and last updated 2022-04-13 22:24:34-04

BALTIMORE — Cargo ship "Ever Forward" has now been stuck in the Chesapeake Bay for a month.

In an effort to get the ship moving again, crews are offloading the cargo and heavy weight.

WMAR-2 News Don Harrison was up close with the ship as cranes are being used to remove cargo containers to raise the ship.

MORE: Crews to remove shipping containers from the Ever Forward in order to get it floating again

Ever Forward remains stuck in Chesapeake Bay

Ever Forward is in 24 feet of water off the channel.

Captain Bize said she has been navigating these water practically her whole life.

“Never really seen anything like this before. It's definitely a sight to see,” said Captain Kaitlyn Bize, an instructor at the Annapolis School of Seamanship.

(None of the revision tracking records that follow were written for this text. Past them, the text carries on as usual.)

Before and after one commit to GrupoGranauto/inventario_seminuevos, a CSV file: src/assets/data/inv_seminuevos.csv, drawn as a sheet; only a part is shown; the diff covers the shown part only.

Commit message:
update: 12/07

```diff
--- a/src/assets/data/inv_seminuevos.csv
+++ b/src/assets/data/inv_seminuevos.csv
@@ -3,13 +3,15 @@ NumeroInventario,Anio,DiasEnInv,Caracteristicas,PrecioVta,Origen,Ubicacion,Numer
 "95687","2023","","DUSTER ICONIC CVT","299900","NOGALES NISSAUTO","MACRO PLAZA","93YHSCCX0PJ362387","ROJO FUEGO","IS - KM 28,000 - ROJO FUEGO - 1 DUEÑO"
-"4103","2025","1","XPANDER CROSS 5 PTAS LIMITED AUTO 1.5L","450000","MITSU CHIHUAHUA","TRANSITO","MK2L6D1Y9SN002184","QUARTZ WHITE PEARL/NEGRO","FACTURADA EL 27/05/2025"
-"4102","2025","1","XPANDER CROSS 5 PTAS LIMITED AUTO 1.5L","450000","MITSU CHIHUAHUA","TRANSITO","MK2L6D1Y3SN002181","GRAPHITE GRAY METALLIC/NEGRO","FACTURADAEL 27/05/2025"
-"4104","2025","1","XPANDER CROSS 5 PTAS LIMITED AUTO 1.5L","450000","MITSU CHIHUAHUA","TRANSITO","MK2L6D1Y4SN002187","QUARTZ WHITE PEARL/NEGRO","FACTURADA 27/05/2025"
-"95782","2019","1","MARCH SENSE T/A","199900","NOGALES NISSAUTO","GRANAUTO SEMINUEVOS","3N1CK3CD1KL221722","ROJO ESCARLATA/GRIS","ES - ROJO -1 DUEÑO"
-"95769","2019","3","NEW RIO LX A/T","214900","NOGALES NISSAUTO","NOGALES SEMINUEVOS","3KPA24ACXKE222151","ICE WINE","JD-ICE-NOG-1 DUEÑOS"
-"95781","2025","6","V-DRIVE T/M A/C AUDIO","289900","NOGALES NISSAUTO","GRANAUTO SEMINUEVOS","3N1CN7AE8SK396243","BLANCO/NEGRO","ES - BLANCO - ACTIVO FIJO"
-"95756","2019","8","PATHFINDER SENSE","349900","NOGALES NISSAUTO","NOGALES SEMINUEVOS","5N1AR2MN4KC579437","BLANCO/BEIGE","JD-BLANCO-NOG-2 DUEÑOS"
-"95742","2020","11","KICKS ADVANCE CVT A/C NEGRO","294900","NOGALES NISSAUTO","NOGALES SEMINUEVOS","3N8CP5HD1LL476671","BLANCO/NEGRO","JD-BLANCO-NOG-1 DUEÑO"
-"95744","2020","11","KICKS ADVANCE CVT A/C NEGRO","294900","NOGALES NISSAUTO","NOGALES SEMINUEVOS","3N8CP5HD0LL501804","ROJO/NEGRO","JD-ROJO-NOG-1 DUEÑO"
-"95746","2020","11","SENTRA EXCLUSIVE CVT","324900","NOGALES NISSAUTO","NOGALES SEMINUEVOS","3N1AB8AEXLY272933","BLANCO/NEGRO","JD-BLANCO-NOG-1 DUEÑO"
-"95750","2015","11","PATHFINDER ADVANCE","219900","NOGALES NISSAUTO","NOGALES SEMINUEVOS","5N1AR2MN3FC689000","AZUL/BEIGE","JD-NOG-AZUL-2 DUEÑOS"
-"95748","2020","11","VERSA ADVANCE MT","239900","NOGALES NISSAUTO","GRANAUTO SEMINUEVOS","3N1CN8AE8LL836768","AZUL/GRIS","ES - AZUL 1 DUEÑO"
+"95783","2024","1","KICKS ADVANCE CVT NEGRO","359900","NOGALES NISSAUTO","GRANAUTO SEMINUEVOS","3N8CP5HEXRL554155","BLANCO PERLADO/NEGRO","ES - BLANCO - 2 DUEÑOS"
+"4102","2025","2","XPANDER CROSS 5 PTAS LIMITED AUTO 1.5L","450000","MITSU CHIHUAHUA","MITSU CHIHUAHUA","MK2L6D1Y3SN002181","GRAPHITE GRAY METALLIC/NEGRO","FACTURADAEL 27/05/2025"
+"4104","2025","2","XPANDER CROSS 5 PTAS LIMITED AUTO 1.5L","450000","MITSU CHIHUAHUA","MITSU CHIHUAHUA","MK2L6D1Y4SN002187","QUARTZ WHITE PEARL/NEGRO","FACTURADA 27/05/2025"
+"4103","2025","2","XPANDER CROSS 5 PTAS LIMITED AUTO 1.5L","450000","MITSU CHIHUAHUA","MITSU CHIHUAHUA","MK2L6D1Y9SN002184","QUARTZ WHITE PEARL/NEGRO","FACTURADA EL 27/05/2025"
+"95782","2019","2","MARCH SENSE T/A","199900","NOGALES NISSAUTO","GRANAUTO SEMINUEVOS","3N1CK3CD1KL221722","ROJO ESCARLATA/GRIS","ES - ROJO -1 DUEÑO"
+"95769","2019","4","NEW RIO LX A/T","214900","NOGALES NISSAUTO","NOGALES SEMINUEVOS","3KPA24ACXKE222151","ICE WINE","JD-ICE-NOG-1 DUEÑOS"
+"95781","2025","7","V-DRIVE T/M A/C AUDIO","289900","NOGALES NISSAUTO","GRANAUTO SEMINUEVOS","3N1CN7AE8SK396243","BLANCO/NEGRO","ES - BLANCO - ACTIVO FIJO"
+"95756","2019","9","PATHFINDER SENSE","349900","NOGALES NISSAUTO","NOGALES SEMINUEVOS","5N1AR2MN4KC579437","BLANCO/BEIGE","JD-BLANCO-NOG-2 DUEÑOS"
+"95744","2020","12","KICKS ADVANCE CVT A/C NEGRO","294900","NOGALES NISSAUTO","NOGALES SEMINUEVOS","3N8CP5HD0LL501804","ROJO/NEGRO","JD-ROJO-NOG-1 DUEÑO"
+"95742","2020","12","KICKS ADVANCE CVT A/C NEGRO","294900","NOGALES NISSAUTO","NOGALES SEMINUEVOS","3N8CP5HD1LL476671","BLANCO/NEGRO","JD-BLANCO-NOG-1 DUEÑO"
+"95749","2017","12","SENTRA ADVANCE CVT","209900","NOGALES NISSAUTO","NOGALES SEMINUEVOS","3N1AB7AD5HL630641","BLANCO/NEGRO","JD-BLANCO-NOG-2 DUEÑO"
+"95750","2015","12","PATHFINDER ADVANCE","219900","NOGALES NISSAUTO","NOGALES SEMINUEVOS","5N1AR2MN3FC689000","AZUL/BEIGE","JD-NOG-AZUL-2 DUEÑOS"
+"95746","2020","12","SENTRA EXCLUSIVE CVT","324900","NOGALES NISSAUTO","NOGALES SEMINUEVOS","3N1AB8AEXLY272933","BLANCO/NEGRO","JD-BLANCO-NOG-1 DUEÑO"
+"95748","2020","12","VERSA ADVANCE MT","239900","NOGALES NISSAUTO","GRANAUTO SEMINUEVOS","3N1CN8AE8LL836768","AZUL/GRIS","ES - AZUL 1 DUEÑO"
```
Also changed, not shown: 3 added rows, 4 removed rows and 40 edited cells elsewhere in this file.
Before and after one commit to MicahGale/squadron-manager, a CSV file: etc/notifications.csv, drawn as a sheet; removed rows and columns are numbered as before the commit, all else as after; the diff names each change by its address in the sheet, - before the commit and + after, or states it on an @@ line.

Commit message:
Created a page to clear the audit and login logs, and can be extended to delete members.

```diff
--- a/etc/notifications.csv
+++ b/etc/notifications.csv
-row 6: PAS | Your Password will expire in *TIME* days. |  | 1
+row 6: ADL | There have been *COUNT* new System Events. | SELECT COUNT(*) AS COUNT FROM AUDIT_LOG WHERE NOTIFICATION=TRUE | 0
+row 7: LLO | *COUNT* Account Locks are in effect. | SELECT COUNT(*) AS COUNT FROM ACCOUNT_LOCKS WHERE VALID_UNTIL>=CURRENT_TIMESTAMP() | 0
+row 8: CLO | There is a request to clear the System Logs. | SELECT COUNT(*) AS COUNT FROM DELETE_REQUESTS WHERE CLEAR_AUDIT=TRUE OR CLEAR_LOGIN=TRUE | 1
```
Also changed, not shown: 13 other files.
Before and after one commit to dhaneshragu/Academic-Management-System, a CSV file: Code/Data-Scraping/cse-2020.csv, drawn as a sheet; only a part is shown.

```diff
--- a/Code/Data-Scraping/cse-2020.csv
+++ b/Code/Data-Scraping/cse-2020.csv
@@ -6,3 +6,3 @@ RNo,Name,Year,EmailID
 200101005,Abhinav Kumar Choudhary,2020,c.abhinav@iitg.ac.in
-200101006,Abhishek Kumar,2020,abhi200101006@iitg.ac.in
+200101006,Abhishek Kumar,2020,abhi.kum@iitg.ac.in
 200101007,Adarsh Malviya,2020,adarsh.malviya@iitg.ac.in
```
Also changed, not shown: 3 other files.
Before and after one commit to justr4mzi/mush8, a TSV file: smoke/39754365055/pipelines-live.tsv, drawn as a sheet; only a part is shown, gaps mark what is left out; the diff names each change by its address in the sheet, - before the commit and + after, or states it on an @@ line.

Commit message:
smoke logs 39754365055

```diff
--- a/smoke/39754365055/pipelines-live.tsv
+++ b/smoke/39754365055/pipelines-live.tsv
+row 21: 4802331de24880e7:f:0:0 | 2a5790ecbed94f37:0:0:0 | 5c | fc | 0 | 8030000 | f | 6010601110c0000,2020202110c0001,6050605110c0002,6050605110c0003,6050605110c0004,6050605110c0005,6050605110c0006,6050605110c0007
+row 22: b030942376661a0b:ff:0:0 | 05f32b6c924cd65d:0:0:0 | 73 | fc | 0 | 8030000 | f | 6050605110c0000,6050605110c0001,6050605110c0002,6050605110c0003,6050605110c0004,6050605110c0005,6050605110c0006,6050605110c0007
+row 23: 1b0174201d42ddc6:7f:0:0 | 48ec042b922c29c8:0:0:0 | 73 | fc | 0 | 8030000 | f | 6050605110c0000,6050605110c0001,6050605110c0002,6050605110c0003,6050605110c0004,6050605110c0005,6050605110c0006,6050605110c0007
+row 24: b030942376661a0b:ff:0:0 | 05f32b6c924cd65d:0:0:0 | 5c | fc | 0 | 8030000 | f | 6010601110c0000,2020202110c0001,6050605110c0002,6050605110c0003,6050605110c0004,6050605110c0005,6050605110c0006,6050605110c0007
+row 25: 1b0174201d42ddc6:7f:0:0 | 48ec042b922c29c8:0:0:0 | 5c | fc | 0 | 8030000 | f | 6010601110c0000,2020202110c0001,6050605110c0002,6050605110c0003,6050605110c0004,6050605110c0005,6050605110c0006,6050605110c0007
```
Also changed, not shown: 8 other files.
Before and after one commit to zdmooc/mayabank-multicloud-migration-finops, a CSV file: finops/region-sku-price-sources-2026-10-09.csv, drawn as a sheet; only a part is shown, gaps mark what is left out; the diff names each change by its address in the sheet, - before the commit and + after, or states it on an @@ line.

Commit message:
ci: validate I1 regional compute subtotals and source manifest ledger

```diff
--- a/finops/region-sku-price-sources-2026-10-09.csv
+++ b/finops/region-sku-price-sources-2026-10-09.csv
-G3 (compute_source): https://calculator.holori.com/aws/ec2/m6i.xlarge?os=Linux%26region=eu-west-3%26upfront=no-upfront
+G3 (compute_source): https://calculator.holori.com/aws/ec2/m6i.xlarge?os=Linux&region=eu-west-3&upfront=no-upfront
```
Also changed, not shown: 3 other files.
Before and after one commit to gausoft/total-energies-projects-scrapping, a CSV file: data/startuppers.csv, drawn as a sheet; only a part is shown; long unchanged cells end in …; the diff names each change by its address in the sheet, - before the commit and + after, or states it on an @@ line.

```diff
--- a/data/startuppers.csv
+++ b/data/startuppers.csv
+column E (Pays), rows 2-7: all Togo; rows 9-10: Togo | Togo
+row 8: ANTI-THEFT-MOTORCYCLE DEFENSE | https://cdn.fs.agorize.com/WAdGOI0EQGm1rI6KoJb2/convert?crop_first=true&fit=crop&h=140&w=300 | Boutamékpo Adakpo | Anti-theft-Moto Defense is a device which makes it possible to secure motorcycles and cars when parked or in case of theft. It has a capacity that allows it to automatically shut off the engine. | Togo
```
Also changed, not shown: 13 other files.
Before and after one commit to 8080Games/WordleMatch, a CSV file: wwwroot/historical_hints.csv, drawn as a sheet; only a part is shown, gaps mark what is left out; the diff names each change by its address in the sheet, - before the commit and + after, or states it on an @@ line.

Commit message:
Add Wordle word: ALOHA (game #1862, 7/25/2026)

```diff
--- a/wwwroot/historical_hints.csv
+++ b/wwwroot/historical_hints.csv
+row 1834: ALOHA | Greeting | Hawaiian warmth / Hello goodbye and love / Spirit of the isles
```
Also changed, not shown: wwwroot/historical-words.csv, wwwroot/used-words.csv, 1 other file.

MORE: On Tuesday, officials will try to get the grounded Ever Forward ship back afloat

There have been no reports of any injuries, damage to the vessel or any leakage causing environmental problems.

The Coast Guard has not identified the cause for the grounding yet. It was leaving the port heading out to sea when it got stuck. “A Chesapeake Bay pilot hops on at the time when it leaves the port until it gets outside the Chesapeake Bay,” Captain Bize said. “He is kind of like the navigational aid on board while the master of the vessel is on board steering the boat.”

Next plan: Lighten load from massive cargo ship in attempt to free Ever Forward from Chesapeake Bay

Cargo ship remains stuck in the Chesapeake Bay

RELATED: Ever Forward's hull undamaged after Chesapeake Bay grounding

Crews will remove 500 of the almost 5000 containers off the ship.

The Coast Guard said it hopes to try again to free the ship at the beginning of next week.

There is a full moon this weekend giving the bay it's highest tides in a month to help in this difficult operation of removing cargo containers.

“These men are repelling down onto them to latch up the bracket and then repelling down off of them,” Captain Bize said. “So then the crane lift this suspended container, shifting them onto the barge and then shipping them back into Baltimore Harbor.”

“Yeah, It's definitely been a sight to see and it will be good once it's refloated.”